Action item. One number is all that is asked for: the number of lines below that hold the string "class".

[Collection entries]
============================================================

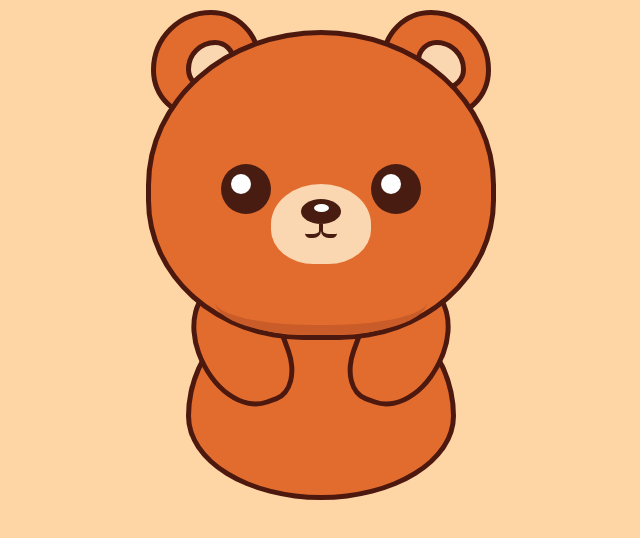
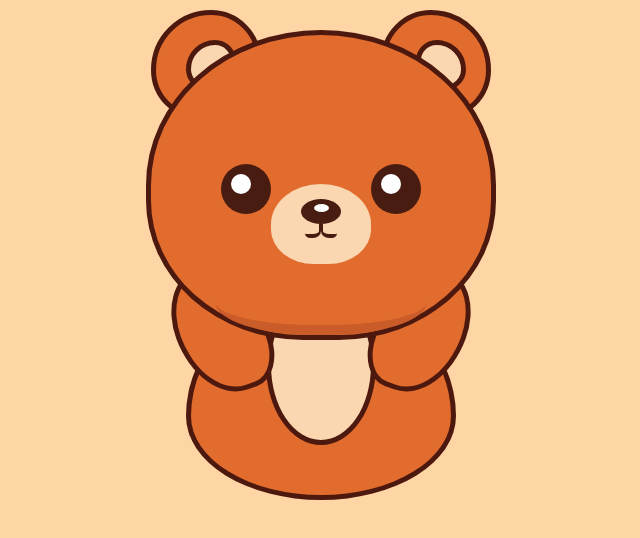
Before and after one commit to Diegoval-Dev/TeddyDrawing, a plain HTML site: page index.html in a window 1280 px wide. Shown: the whole page, without its empty margins (319-959 px from the left). Drawn offline with Linux system fonts and the light colour scheme.

Commit message:
feat: Belly
Add belly to the robot design

```diff
--- a/index.html
+++ b/index.html
@@ -40,6 +40,7 @@
         <div class="body">
             <div class="arms">
                 <div class="arm arm-left"></div>
+                <div class="belly"></div>
                 <div class="arm arm-right"></div>
             </div>
         </div>
--- a/styles.css
+++ b/styles.css
@@ -170,9 +170,8 @@ body{
 }
 .arms{
     display: flex;
-    justify-content: space-between;
-    width: 250px;
-    gap: 20px;
+    justify-content: center;
+    width: 300px;
 }
 .arm{
     width: 80px;
@@ -191,3 +190,13 @@ body{
     transform: rotate(20deg);
     border-radius: 82% 80% 100% 60% ;
 }
+.belly{
+    width: 100px;
+    height: 150px;
+    background-color: #fbd7b1;
+    border: 5px solid #4d190f;
+    border-radius: 50%;
+    position: relative;
+    top: -30px;
+    z-index: -10;
+}
```
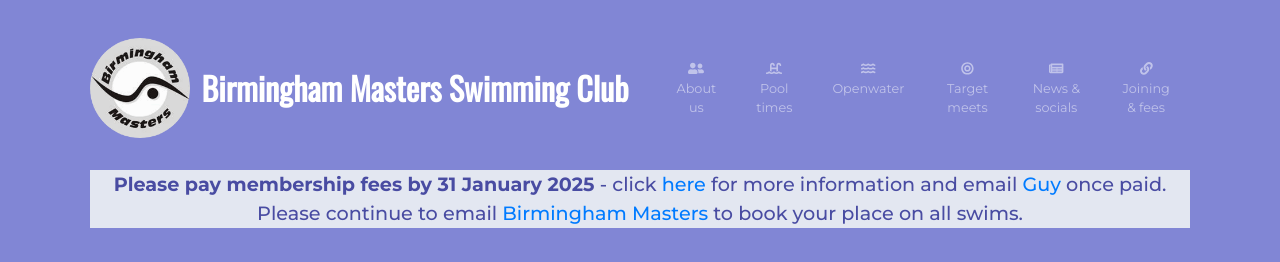
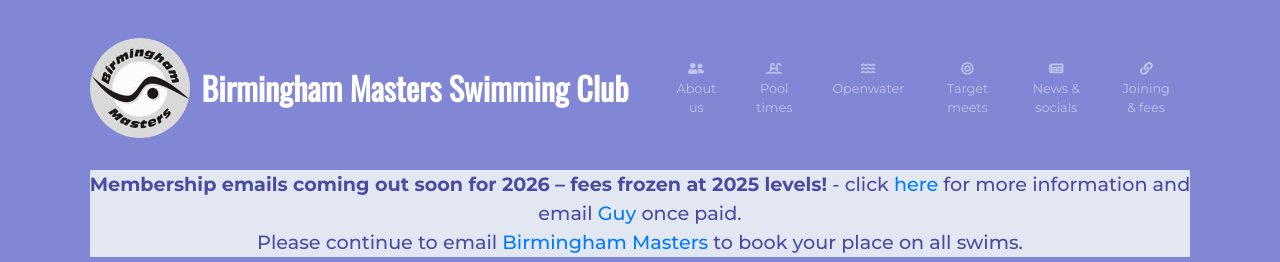
Before and after one commit to SwimLane2/birmingham-masters-swimming-club-website, a plain HTML site: page site-current/index.html in a window 1280 px wide. Shown: the top 262 px of the page. Drawn offline with nearby package versions, Linux system fonts and the light colour scheme.

Commit message:
Removed 2025 Membership notes and updated it with Steve's request

```diff
--- a/site-current/index.html
+++ b/site-current/index.html
@@ -82,7 +82,7 @@
 
       <!-- IMPORTANT NOTICE SECTION - if needed -->
       <div class="index-new">
-        <strong>Please pay membership fees by 31 January 2025 </strong> - click <a href="Joining & fees.html">here</a> for more information and email <a href="mailto:guygiles19794@gmail.com?subject=2025%20Membership%20paid&body=Paid%20with%20Competitive-47.45/OR%20Training-24.25/OR%20Supporting-12.70%20Swim%20England%20Membership "> Guy</a> once paid. <br />
+        <strong>Membership emails coming out soon for 2026 – fees frozen at 2025 levels!</strong> - click <a href="Joining & fees.html">here</a> for more information and email <a href="mailto:guygiles19794@gmail.com?subject=2025%20Membership%20paid&body=Paid%20with%20Competitive-47.45/OR%20Training-24.25/OR%20Supporting-12.70%20Swim%20England%20Membership "> Guy</a> once paid. <br />
       </div>
       <div class="index-new">
         Please continue to email <a href="mailto:birminghammasters@gmail.com?subject=Swim%20booking"> Birmingham Masters </a>to book your place on all swims.
```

============================================================

Result for this task. 7